Who was responsible for the Hudson River disaster?
correspondent, who is a private pilot:
Lot of information here about the Teterboro Airport air traffic controller’s social phone conversation in the minutes leading up to the airplane-helicopter crash over the Hudson, but utter confusion about what are the basic rules. Apparently it is not against rules for controllers to engage in social phone calls while they’re on duty.
The scenario surrounding these VFR flights (visual flight rules) is based on the air traffic controllers (ATC) being there in an ADVISORY capacity only, and even that only when requested (we call it “asking for flight following”). This contrasts sharply with IFR flights (instrument flight rules) where ATC’s primary (and pretty much only) role is TRAFFIC COLLISION AVOIDANCE.

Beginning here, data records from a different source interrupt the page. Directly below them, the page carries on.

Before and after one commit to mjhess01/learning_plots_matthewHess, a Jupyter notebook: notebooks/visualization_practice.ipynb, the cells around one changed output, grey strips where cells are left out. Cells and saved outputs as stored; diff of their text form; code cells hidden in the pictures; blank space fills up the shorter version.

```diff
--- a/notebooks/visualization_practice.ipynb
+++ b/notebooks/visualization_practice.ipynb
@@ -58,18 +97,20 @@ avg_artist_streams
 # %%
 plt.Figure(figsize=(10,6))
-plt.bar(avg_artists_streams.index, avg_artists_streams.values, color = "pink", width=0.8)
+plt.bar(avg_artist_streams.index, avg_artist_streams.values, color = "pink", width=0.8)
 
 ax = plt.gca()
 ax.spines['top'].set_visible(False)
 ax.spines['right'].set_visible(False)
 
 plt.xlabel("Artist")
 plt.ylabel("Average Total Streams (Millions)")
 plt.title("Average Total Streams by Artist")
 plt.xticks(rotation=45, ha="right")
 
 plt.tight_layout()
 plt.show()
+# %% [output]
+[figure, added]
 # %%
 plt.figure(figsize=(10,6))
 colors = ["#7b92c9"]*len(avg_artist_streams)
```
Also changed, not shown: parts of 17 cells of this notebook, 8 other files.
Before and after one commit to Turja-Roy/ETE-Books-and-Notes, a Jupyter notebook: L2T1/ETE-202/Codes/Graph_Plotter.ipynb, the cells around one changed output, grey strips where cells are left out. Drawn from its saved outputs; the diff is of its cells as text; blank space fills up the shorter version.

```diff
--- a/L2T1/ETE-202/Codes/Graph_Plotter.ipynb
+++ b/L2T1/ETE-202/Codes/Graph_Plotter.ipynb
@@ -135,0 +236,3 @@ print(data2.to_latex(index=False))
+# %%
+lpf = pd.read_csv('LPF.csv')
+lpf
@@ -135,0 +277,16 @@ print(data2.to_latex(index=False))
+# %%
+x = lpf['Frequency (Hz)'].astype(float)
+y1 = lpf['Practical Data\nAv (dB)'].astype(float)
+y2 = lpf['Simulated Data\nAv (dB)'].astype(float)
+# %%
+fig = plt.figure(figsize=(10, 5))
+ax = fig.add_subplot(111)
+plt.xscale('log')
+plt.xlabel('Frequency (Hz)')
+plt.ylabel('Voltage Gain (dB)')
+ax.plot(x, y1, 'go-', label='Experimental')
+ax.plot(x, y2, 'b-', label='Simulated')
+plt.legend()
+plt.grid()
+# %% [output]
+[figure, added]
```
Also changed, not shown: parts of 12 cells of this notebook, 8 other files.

Posted by Lawrence Auster at August 20, 2009 10:23 AM | Send
Under VFR, the impetus is on the pilot to “see and avoid.” This of course does not mean that ATC should not alert people to dangerous situations but are they OBLIGATED to do so? This is a pretty vague area. Remember one more thing, scary as this may sound (and it probably does not apply to the NYC area since this area is considered a Class B restricted airspace), that VFR pilots are not even obligated to speak to anyone, in certain cases we do not even have to have radios!!
See the part of the article where they try to raise the Piper pilot on the frequency—he does not respond, so he may in fact not have heard the Teterboro controller correctly when he was asked to switch to Newark.
Having flown in these crowded airspaces for years I can tell you that it is a sobering experience, even under IFR flight rules. Due to the amount of traffic in the areas, controller advisories (turn to this heading, watch for this traffic, change frequency, climb/descend etc) come at you very rapidly and it is TOTALLY INTIMIDATING when you are not used to it.
So whereas I sympathize with the crash victims and their families of course, and can easily criticize the controllers (they did try to reach the Piper pilot and could not get to him), I must say that I blame the pilots of both craft for the end result.